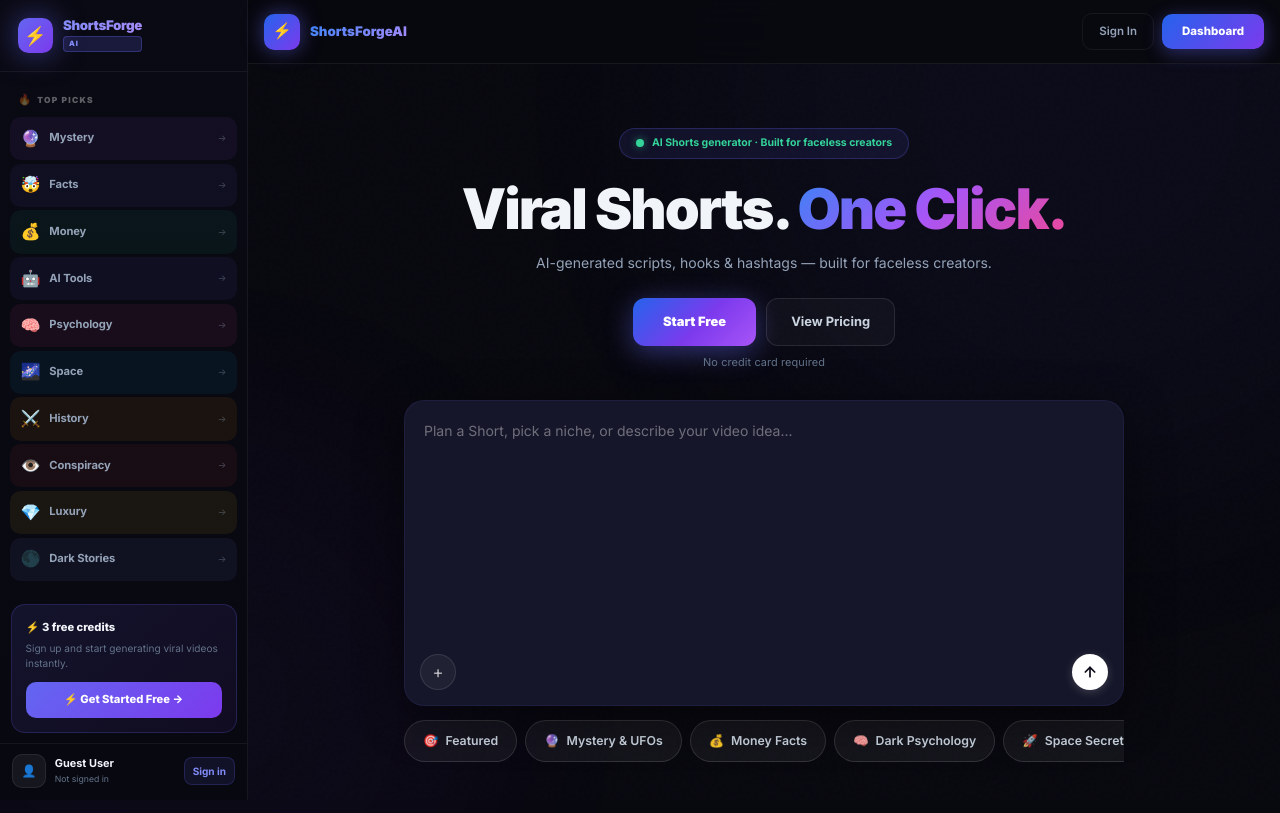
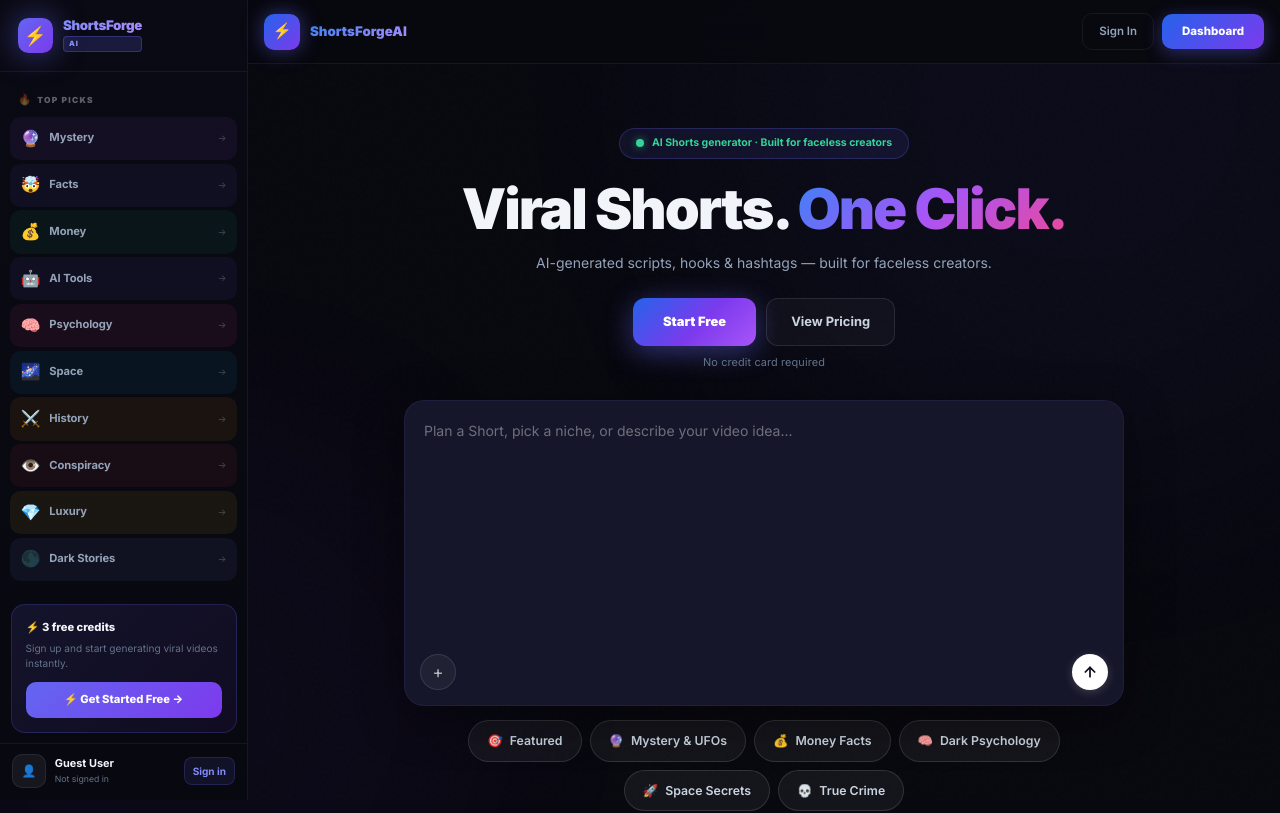
Before and after one commit to josephsskaf-hub/shortsforgeai, a Next.js app: page / in a window 1280 px wide. Shown: the top 813 px of the page. Built offline with nearby package versions, Linux system fonts and the light colour scheme; no server answers.

Commit message:
fix: push 003 fix clipped niche chips

```diff
--- a/app/page.tsx
+++ b/app/page.tsx
@@ -460,12 +460,10 @@
             className="quick-tags-row"
             style={{
               display: 'flex',
+              flexWrap: 'wrap',
+              justifyContent: 'center',
               gap: 8,
               marginTop: 14,
-              overflowX: 'auto',
-              WebkitOverflowScrolling: 'touch',
-              paddingBottom: 4,
-              scrollbarWidth: 'none',
             }}
           >
             {QUICK_TAGS.map((t) => (
@@ -474,7 +472,6 @@
                 type="button"
                 onClick={() => setHeroPrompt(t.prompt)}
                 style={{
-                  flexShrink: 0,
                   display: 'inline-flex',
                   alignItems: 'center',
                   gap: 7,
@@ -497,7 +494,6 @@
           </div>
           <style>{`
             .hero-prompt-textarea::placeholder { color: rgba(255,255,255,.38); }
-            .quick-tags-row::-webkit-scrollbar { display: none; }
           `}</style>
         </section>
 
```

### EXERCISE OBJECTIVE
Copy out all the data above exactly, minus the images.

### TASK RESULT
Before and after one commit to josephsskaf-hub/shortsforgeai, a Next.js app: page / in a window 1280 px wide. Shown: the top 813 px of the page. Built offline with nearby package versions, Linux system fonts and the light colour scheme; no server answers.

Commit message:
fix: push 003 fix clipped niche chips

```diff
--- a/app/page.tsx
+++ b/app/page.tsx
@@ -460,12 +460,10 @@
             className="quick-tags-row"
             style={{
               display: 'flex',
+              flexWrap: 'wrap',
+              justifyContent: 'center',
               gap: 8,
               marginTop: 14,
-              overflowX: 'auto',
-              WebkitOverflowScrolling: 'touch',
-              paddingBottom: 4,
-              scrollbarWidth: 'none',
             }}
           >
             {QUICK_TAGS.map((t) => (
@@ -474,7 +472,6 @@
                 type="button"
                 onClick={() => setHeroPrompt(t.prompt)}
                 style={{
-                  flexShrink: 0,
                   display: 'inline-flex',
                   alignItems: 'center',
                   gap: 7,
@@ -497,7 +494,6 @@
           </div>
           <style>{`
             .hero-prompt-textarea::placeholder { color: rgba(255,255,255,.38); }
-            .quick-tags-row::-webkit-scrollbar { display: none; }
           `}</style>
         </section>
 
```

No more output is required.